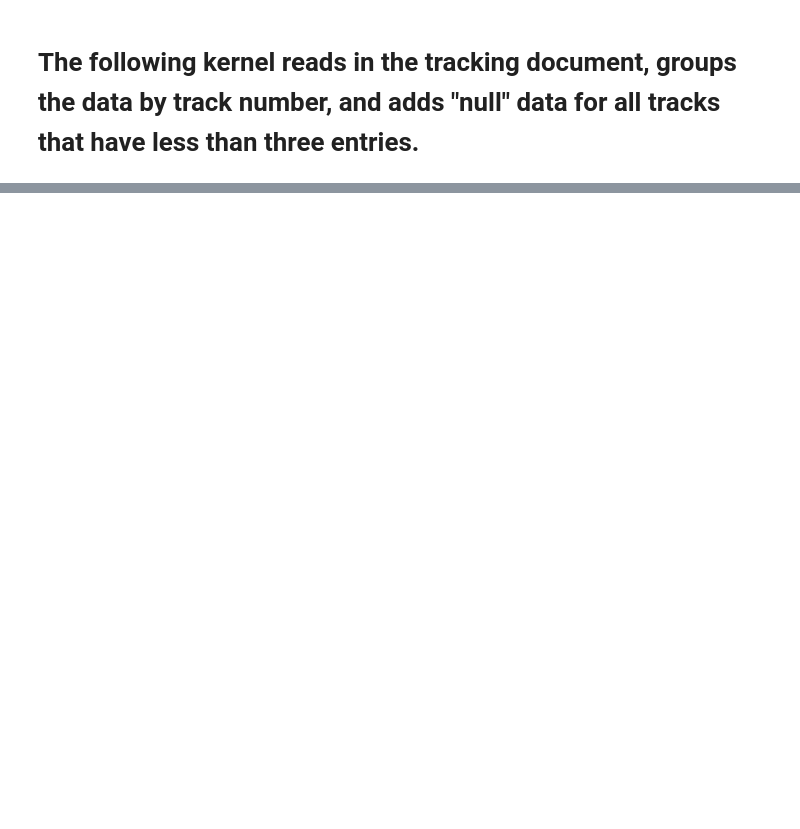
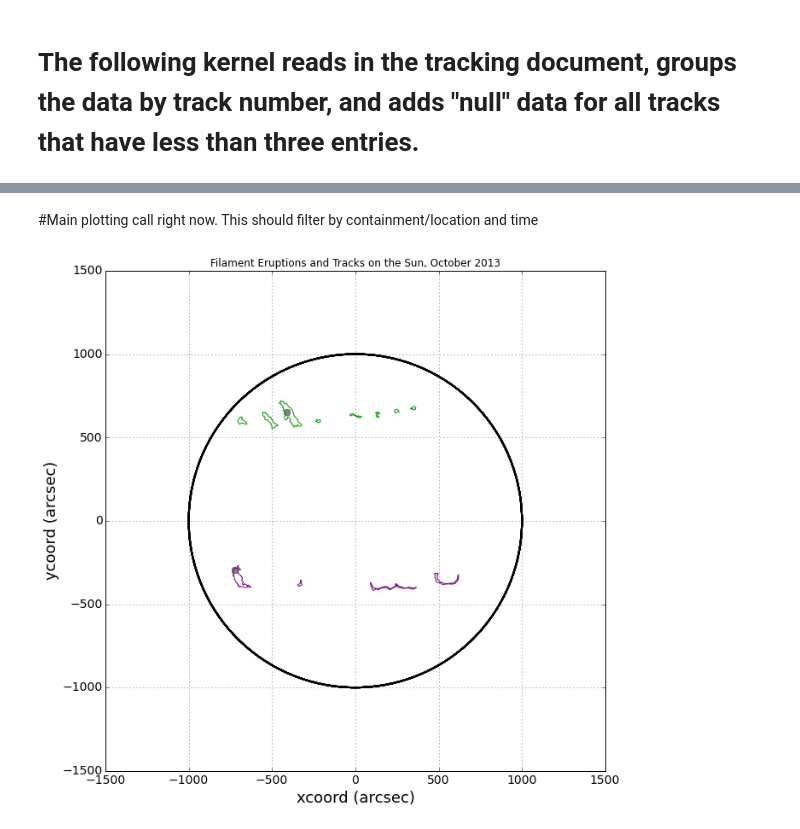
Before and after one commit to Nschanche/Filament_tracking, a Jupyter notebook: Untitled0.ipynb, the cells around one changed output, grey strips where cells are left out. Saved outputs shown, nothing was run; the diff lists cells and outputs as text; code cells hidden in the pictures; blank space fills up the shorter version.

```diff
--- a/Untitled0.ipynb
+++ b/Untitled0.ipynb
@@ -179,0 +198,25 @@ good_tracks = fi_tracked.groupby('Track No.').filter(lambda x: len(x['Track No.'
+# %%
+margin = datetime.timedelta(hours=12)
+FT_time = good_tracks['HEK_time']    #Finds the time stamps for all the filaments
+FE_time = [elem["event_starttime"] for elem in filtered] #Finds the time stamps for all the eruptions
+FT_poly = good_tracks['HPC_BB_Poly']    #Finds the polygon coordinates for the good_tracks
+FE_coords = [elem["hpc_coord"] for elem in filtered] #Finds the point coordinates for the filtered eruptions
+contained=[]    ####This will be a helpful list for finding which tracks have eruptions contained inthem
+loopnumb=[]    #to keep track of the eruption number
+for j in range(0, len(FE_coords)):    #looks at all possible eruptions
+    FET=(parse_time(FE_time[j]))
+    FE_point_obj = loads(FE_coords[j]) #creates a shapely point object
+    for i in range(0, len(FT_poly)):  #looks at all possible tracks
+        if pd.isnull(FT_poly[i]):   #skips over tracks of less than 3 elements
+            pass
+        else:
+            FLT=parse(FT_time[i])
+            FT_poly_obj = loads(FT_poly[i])   #creates polygon object from track
+            if FT_poly_obj.contains(FE_point_obj) and FET-margin <= FLT <= FET + margin: #checks if point is contained in polygon
+                contained.append(good_tracks['Track No.'][i])   #finds the track number of these tracks
+                loopnumb.append(j)
+                print FE_time[j]
+                print "This means that the eruption point is contained in the filament polygon"
+                print j,i
+erup=[indices[i] for i in loopnumb]   #getting the eruption index from a list of possible indices
+filtered2=[eruptions[i] for i in erup]   #eruption data that correspond to being contained in a filament
@@ -179,0 +232,12 @@ good_tracks = fi_tracked.groupby('Track No.').filter(lambda x: len(x['Track No.'
+# %% [markdown]
+#Main plotting call right now. This should filter by containment/location and time
+# %%
+good_polygons=[] #Trying to find polygon data for the filaments that contained eruptions and at a good time
+for i in range(len(good_tracks)): #iterating through the whole list of tracks
+    if good_tracks['Track No.'][i] in contained:  #if the track number is in the lists created previously
+         good_polygons.append((good_tracks['Track No.'][i],good_tracks['HPC_BB_Poly'][i]))#append the polygon data to good polygons
+# %%
+for poly in good_polygons: #plotting those filaments that have eruptions contained within them
+    SetupSunPlotColor(filtered2, poly[0], poly[1]) #filament eruption coordinates, track number, track polygon coordinates
+# %% [output]
+[figure, added]
```
Also changed, not shown: parts of 40 cells of this notebook.
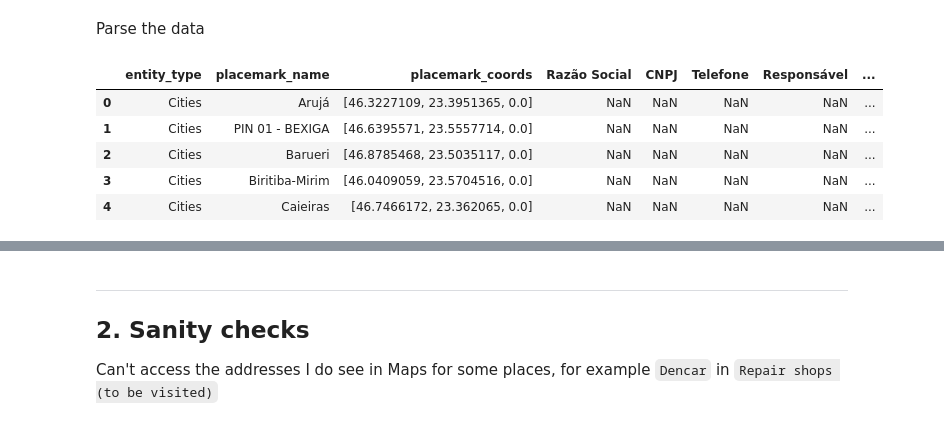
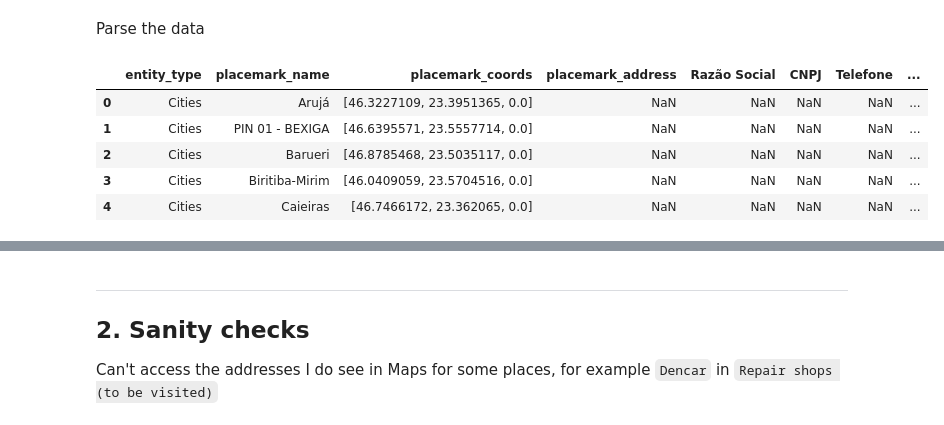
Before and after one commit to AlbertoSCF/location_data_analysis, a Jupyter notebook: bodyshops_data_parsing.ipynb, the cells around one changed output, grey strips where cells are left out. Cells and saved outputs as stored; diff of their text form; code cells hidden in the pictures.

```diff
--- a/bodyshops_data_parsing.ipynb
+++ b/bodyshops_data_parsing.ipynb
@@ -60,35 +60,42 @@ for document in root.Folder[:]:
 
         placemark_name = str(placemark.name)
 
         # Try to obtain the coordinates
         try:
             placemark_coords = [float (x) for x in re.sub('[^0-9,.]', "", str(placemark.Point.coordinates)).split(',')]
         except:
             placemark_coords = ''
 
+        # Try to obtain te address
+        try:
+            placemark_address = str(placemark.address)
+        except:
+            placemark_address = ''
+
         # Try to obtain the details
         try:
             location_details = {y[0]:y[1] for y in [x.split(':') for x in str(placemark.description).split('<br>')]}
         except:
             location_details = {}
 
         # Create new entry
         new_item = {'entity_type': entity_type,
                     'placemark_name': placemark_name,
-                    'placemark_coords': placemark_coords}
+                    'placemark_coords': placemark_coords,
+                    'placemark_address': placemark_address}
         for k,v in location_details.items():
             new_item[k]=v if str(v).replace(' ','')!='' else np.nan
 
         # Add to list
         new_item = all_items.append(new_item)
 
 
 # Create dataframe
 all_items = pd.DataFrame(all_items).drop(columns='name')
 all_items.replace('', np.nan, inplace=True)
 all_items.head()
 # %% [output]
-|  | entity_type | placemark_name | placemark_coords | Razão Social | CNPJ | Telefone | Responsável | ... |
+|  | entity_type | placemark_name | placemark_coords | placemark_address | Razão Social | CNPJ | Telefone | ... |
 | 0 | Cities | Arujá | [46.3227109, 23.3951365, 0.0] | NaN | NaN | NaN | NaN | ... |
 | 1 | Cities | PIN 01 - BEXIGA | [46.6395571, 23.5557714, 0.0] | NaN | NaN | NaN | NaN | ... |
 | 2 | Cities | Barueri | [46.8785468, 23.5035117, 0.0] | NaN | NaN | NaN | NaN | ... |
```
Also changed, not shown: parts of 20 cells of this notebook, 3 other files.
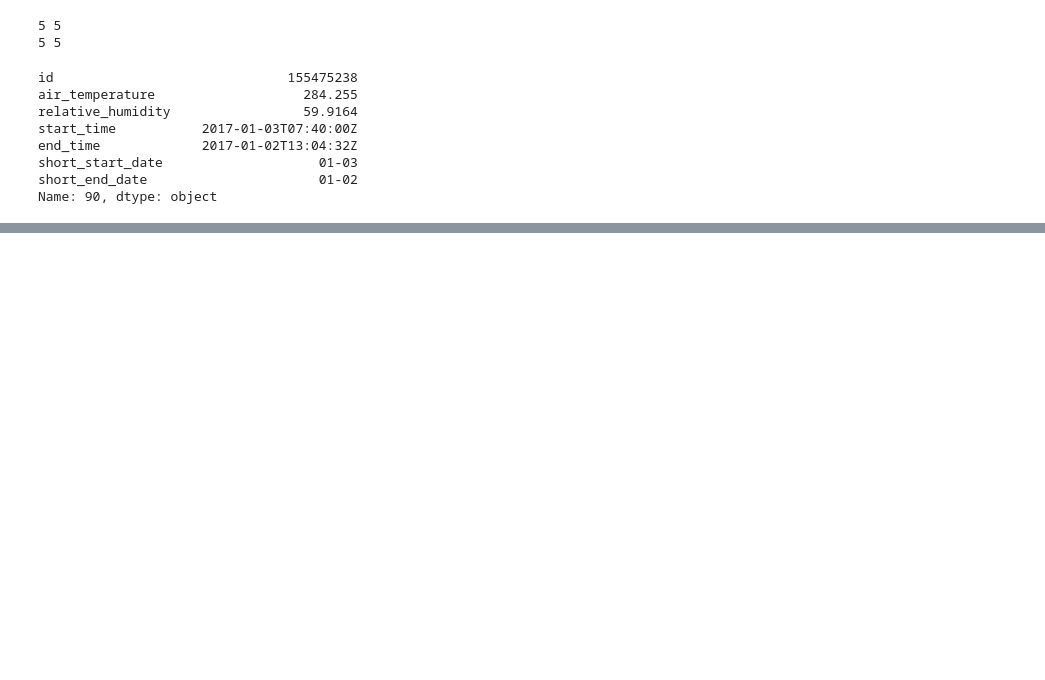
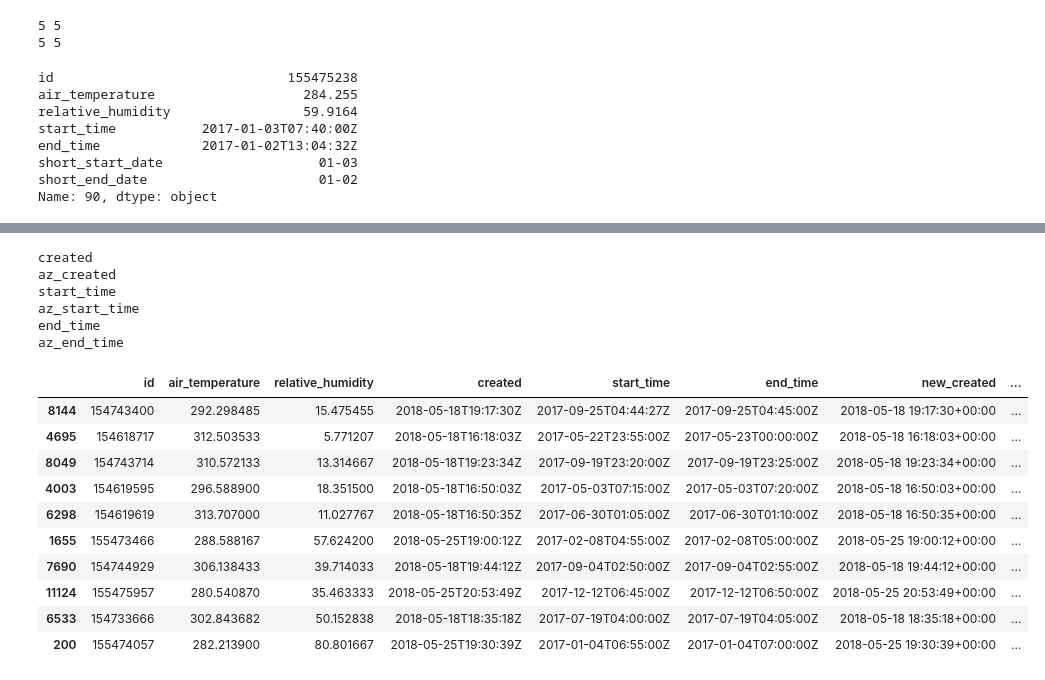
Before and after one commit to genophenoenvo/terraref-datasets, a Jupyter notebook: notebooks/season_4_weather.ipynb, the cells around one changed output, grey strips where cells are left out. Drawn from its saved outputs; the diff is of its cells as text; code cells hidden in the pictures; blank space fills up the shorter version.

Commit message:
converting utc objects to az datetime objects

```diff
--- a/notebooks/season_4_weather.ipynb
+++ b/notebooks/season_4_weather.ipynb
@@ -303,0 +396,7 @@ Name: 90, dtype: object
+# %%
+# convert time zone
+
+def utc_to_local(utc_dt):
+
+    local_dt = utc_dt.replace(tzinfo=pytz.utc).astimezone(az_timezone)
+    return az_timezone.normalize(local_dt) # .normalize might be unnecessary
@@ -303,0 +417,2 @@ Name: 90, dtype: object
+# %%
+test_sample['created_az_tz'] = test_sample['new_created'].apply(utc_to_local)
@@ -303,0 +428,31 @@ Name: 90, dtype: object
+# %%
+utc_cols = {'created': 'az_created', 'start_time': 'az_start_time', 'end_time': 'az_end_time'}
+
+for j,k in utc_cols.items():
+    print(j)
+    print(k)
+# %% [output]
+created
+az_created
+start_time
+az_start_time
+end_time
+az_end_time
+# %%
+for j,k in utc_cols.items():
+
+    test_sample[k] = pd.to_datetime(test_sample[j])
+# %%
+test_sample.head(10)
+# %% [output]
+|  | id | air_temperature | relative_humidity | created | start_time | end_time | new_created | ... |
+| 8144 | 154743400 | 292.298485 | 15.475455 | 2018-05-18T19:17:30Z | 2017-09-25T04:44:27Z | 2017-09-25T04:45:00Z | 2018-05-18 19:17:30+00:00 | ... |
+| 4695 | 154618717 | 312.503533 | 5.771207 | 2018-05-18T16:18:03Z | 2017-05-22T23:55:00Z | 2017-05-23T00:00:00Z | 2018-05-18 16:18:03+00:00 | ... |
+| 8049 | 154743714 | 310.572133 | 13.314667 | 2018-05-18T19:23:34Z | 2017-09-19T23:20:00Z | 2017-09-19T23:25:00Z | 2018-05-18 19:23:34+00:00 | ... |
+| 4003 | 154619595 | 296.588900 | 18.351500 | 2018-05-18T16:50:03Z | 2017-05-03T07:15:00Z | 2017-05-03T07:20:00Z | 2018-05-18 16:50:03+00:00 | ... |
+| 6298 | 154619619 | 313.707000 | 11.027767 | 2018-05-18T16:50:35Z | 2017-06-30T01:05:00Z | 2017-06-30T01:10:00Z | 2018-05-18 16:50:35+00:00 | ... |
+| 1655 | 155473466 | 288.588167 | 57.624200 | 2018-05-25T19:00:12Z | 2017-02-08T04:55:00Z | 2017-02-08T05:00:00Z | 2018-05-25 19:00:12+00:00 | ... |
+| 7690 | 154744929 | 306.138433 | 39.714033 | 2018-05-18T19:44:12Z | 2017-09-04T02:50:00Z | 2017-09-04T02:55:00Z | 2018-05-18 19:44:12+00:00 | ... |
+| 11124 | 155475957 | 280.540870 | 35.463333 | 2018-05-25T20:53:49Z | 2017-12-12T06:45:00Z | 2017-12-12T06:50:00Z | 2018-05-25 20:53:49+00:00 | ... |
+| 6533 | 154733666 | 302.843682 | 50.152838 | 2018-05-18T18:35:18Z | 2017-07-19T04:00:00Z | 2017-07-19T04:05:00Z | 2018-05-18 18:35:18+00:00 | ... |
+| 200 | 155474057 | 282.213900 | 80.801667 | 2018-05-25T19:30:39Z | 2017-01-04T06:55:00Z | 2017-01-04T07:00:00Z | 2018-05-25 19:30:39+00:00 | ... |
```
Also changed, not shown: parts of 26 cells of this notebook.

- [TASK] The lines to return are those holding the string "around" anywhere in the listing above.

- [ANSWER SPACE]
Before and after one commit to Nschanche/Filament_tracking, a Jupyter notebook: Untitled0.ipynb, the cells around one changed output, grey strips where cells are left out. Saved outputs shown, nothing was run; the diff lists cells and outputs as text; code cells hidden in the pictures; blank space fills up the shorter version.
Before and after one commit to AlbertoSCF/location_data_analysis, a Jupyter notebook: bodyshops_data_parsing.ipynb, the cells around one changed output, grey strips where cells are left out. Cells and saved outputs as stored; diff of their text form; code cells hidden in the pictures.
Before and after one commit to genophenoenvo/terraref-datasets, a Jupyter notebook: notebooks/season_4_weather.ipynb, the cells around one changed output, grey strips where cells are left out. Drawn from its saved outputs; the diff is of its cells as text; code cells hidden in the pictures; blank space fills up the shorter version.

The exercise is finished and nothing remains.